**Action item**
Each line of the data that includes "HorribleSubs" must be copied.
[[ Provided information open ]]
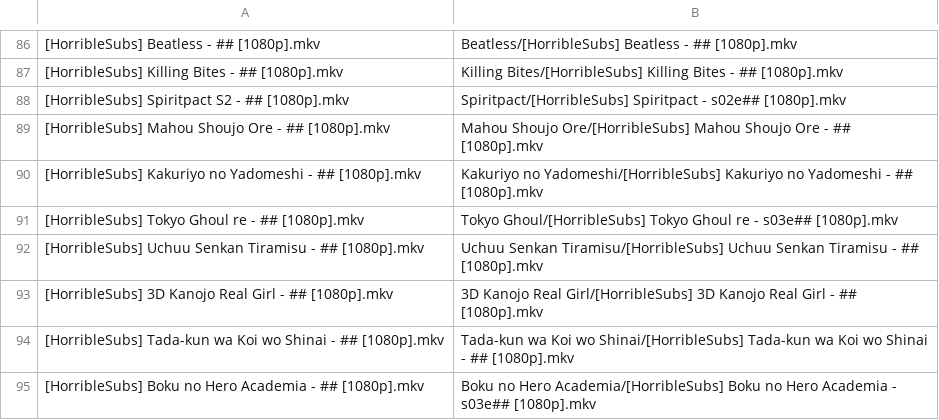
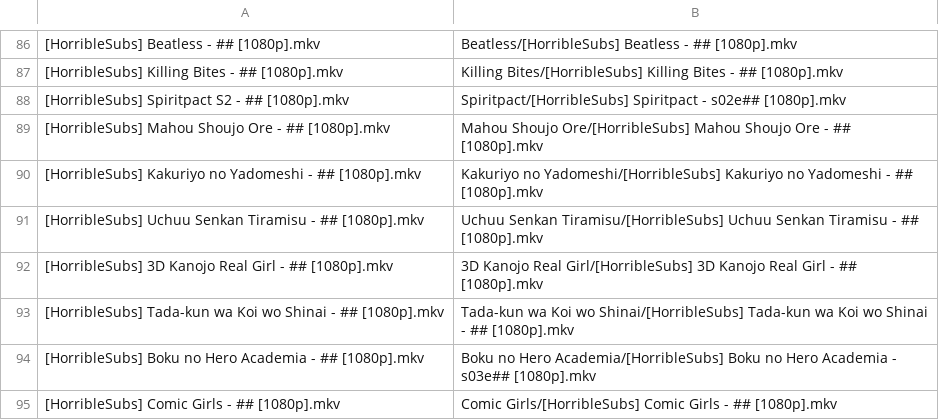
Before and after one commit to SlyBlueFox/tardis, a CSV file: animelist.csv, drawn as a sheet; only a part is shown, gaps mark what is left out; the shorter side is filled out with more unchanged rows.

Commit message:
Update animelist.csv

```diff
--- a/animelist.csv
+++ b/animelist.csv
@@ -90,3 +90,2 @@
 "[HorribleSubs] Kakuriyo no Yadomeshi - ## [1080p].mkv","Kakuriyo no Yadomeshi/[HorribleSubs] Kakuriyo no Yadomeshi - ## [1080p].mkv"
-"[HorribleSubs] Tokyo Ghoul re - ## [1080p].mkv","Tokyo Ghoul/[HorribleSubs] Tokyo Ghoul re - s03e## [1080p].mkv"
 "[HorribleSubs] Uchuu Senkan Tiramisu - ## [1080p].mkv","Uchuu Senkan Tiramisu/[HorribleSubs] Uchuu Senkan Tiramisu - ## [1080p].mkv"
```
[[ Provided information closed ]]
**Completed task**
 "[HorribleSubs] Kakuriyo no Yadomeshi - ## [1080p].mkv","Kakuriyo no Yadomeshi/[HorribleSubs] Kakuriyo no Yadomeshi - ## [1080p].mkv"
-"[HorribleSubs] Tokyo Ghoul re - ## [1080p].mkv","Tokyo Ghoul/[HorribleSubs] Tokyo Ghoul re - s03e## [1080p].mkv"
 "[HorribleSubs] Uchuu Senkan Tiramisu - ## [1080p].mkv","Uchuu Senkan Tiramisu/[HorribleSubs] Uchuu Senkan Tiramisu - ## [1080p].mkv"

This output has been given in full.